    We are all over with it with Senator John McCain, who is dead set against this, and House Majority Leader Steny Hoyer, who is fine with us.

    Video: Watch Cavuto's interview with Senator John McCain

    We begin with the former presidential candidate himself, Senator John McCain.

    Senator, good to have you.

    What — what do you make of that?

    SEN. JOHN MCCAIN (R), ARIZONA: I — well, Neil, I — you know, I know it is a very liberal philosophy, but I don't think the American people want to be told that we're going to raise your taxes, and maybe we won't use them, but we're going to raise them anyway.

    The most important event today, Neil, was that Mr. Elmendorf, who is the head of the Congressional Budget Office, made a very strong statement today I think that's going to affect this debate.

    And I would just like to quote it. He said that the — the legislation doesn't have the sort of fundamental changes that would be necessary to reduce the trajectory of federal health spending by a significant amount. And then he goes on to say, on the contrary, the legislation significantly expands the federal responsibility for health care costs.

    Now, that is the objective assessment by the Congressional Budget Office. And it contradicts all of the things that Democrats have been saying. The fact is, there is no cost-saving measures in this bill.

    CAVUTO: All right. So, if the CBO is right — and the CBO also recently said some of these outer costs are more like $1.5 trillion to $2 trillion. I think they stuck with the $1.5 trillion, but it could conceivably get to $2 trillion — so that this is...

    MCCAIN: And it also...

    CAVUTO: Go ahead.

    MCCAIN: And it also — and it also leaves 33 million Americans uninsured, according to CBO. And, again, there's no cost-savings measures.

    CAVUTO: So, where is this going to, then, Senator? Where do you think right now this stands?

    MCCAIN: I — I am not sure, because they have 60 votes here in the Senate, I would guess, certainly depending on the health of a couple of the members. They have an overwhelming majority in the House of Representatives. So, I don't know.

    The president has reiterated time and again his commitment to getting through before the recess. Look, this thing is like a fish in the sun. If you leave it out there very long, it's going to begin to smell very, very badly to the American people. That is why they are in such a rush to fundamentally affect one-sixth of our gross national product.

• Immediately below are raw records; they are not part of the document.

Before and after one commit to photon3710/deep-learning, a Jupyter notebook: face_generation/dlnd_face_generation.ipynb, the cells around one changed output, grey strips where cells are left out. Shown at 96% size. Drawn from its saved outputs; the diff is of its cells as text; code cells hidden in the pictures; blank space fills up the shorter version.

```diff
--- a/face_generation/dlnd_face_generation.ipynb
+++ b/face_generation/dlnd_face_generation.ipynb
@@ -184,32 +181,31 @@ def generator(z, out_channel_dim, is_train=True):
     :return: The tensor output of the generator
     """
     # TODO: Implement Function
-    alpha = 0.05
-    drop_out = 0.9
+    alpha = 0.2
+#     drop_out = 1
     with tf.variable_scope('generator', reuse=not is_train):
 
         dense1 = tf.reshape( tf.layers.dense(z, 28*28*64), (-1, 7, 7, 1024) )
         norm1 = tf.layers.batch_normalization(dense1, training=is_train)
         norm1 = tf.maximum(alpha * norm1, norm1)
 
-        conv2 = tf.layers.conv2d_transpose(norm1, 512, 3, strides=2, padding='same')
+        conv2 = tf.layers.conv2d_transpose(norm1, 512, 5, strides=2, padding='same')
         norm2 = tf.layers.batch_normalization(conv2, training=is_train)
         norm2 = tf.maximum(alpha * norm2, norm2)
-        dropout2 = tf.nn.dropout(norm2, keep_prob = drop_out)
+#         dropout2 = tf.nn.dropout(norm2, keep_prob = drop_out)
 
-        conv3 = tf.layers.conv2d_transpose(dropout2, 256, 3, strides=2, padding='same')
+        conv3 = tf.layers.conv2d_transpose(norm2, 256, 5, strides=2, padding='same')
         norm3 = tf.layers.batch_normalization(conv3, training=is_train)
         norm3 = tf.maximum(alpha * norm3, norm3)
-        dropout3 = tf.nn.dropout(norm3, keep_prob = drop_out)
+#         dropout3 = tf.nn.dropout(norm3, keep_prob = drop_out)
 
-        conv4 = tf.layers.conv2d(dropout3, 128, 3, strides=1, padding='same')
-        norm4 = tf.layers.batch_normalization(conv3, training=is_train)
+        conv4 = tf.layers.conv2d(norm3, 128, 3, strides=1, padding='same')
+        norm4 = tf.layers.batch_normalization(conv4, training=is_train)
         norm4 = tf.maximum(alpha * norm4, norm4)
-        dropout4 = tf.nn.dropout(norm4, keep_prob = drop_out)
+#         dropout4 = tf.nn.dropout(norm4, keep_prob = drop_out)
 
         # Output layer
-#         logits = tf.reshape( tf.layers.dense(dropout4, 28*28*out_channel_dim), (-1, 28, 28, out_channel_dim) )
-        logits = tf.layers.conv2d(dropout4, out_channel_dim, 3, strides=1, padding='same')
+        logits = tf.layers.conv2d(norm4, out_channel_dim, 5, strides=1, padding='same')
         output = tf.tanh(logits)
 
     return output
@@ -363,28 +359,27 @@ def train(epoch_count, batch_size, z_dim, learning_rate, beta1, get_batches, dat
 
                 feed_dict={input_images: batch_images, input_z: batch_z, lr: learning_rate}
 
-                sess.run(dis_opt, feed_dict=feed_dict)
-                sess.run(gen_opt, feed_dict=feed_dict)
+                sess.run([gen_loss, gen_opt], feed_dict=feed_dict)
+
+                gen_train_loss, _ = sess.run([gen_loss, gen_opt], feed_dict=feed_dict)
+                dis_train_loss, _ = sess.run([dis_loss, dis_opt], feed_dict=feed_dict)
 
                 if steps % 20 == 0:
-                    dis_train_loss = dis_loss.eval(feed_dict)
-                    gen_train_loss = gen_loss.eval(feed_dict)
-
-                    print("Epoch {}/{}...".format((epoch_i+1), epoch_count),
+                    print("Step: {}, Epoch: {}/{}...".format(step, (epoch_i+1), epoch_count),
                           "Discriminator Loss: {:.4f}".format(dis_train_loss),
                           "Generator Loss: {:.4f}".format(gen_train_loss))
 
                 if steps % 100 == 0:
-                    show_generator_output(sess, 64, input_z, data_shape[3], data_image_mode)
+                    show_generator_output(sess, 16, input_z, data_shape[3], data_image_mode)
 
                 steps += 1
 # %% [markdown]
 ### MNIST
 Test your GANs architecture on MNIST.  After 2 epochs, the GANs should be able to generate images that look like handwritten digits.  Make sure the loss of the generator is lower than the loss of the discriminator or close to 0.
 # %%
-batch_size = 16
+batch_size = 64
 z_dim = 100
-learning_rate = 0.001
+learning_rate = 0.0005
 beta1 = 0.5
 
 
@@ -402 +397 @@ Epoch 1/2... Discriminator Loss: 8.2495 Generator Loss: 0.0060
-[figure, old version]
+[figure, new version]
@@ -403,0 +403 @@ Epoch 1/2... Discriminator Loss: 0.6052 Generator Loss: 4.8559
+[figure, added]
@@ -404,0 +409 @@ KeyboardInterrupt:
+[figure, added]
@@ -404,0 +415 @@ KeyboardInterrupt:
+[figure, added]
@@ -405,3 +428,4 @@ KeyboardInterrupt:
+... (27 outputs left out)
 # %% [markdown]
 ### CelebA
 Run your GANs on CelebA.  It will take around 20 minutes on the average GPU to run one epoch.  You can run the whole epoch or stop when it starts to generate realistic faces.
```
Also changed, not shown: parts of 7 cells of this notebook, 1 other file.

    CAVUTO: Let me ask you, though. When — when — when Nancy Pelosi indicated that, yes, we might be able with to realize these savings enough to compensate for the tax hikes we're proposing up front to pay for all of this, and just channeling that money into deficit relief, that is not how this game started.

    So, obviously, someone has changed the lockbox...


    CAVUTO: ... or just taken the key. We have played this game before, haven't we?

    MCCAIN: You — look, you can't make it up.

    We always have a $1.1 trillion deficit. We will have a $1.8 trillion deficit, the largest in peacetime history, staring us in the face, and then this is well over a trillion dollars. And some say it is as high as $2 trillion or $3 trillion.

    But, you know, we just passed a measure that was called something like the community — I have not got the exact name for it — which basically characterized to improve the nation's health infrastructure, playgrounds, bike paths, et cetera.

    And somebody is going to say that is an exaggeration, but Senator Kennedy — this is $80 billion, by the way — Senator Kennedy's spokesperson said, these are not public grants; they are community transformation grants.

    And he says, if improving the lighting in a playground, or clearing a walking path or a bike path, or restoring a park are determined as needed by a community to create more opportunities for physical activity, we should not prohibit this from happening.

    What happened to the $780 billion stimulus bill?

    CAVUTO: Well, are they nice bike paths?

    MCCAIN: I'm sure they're nice.

    CAVUTO: All right.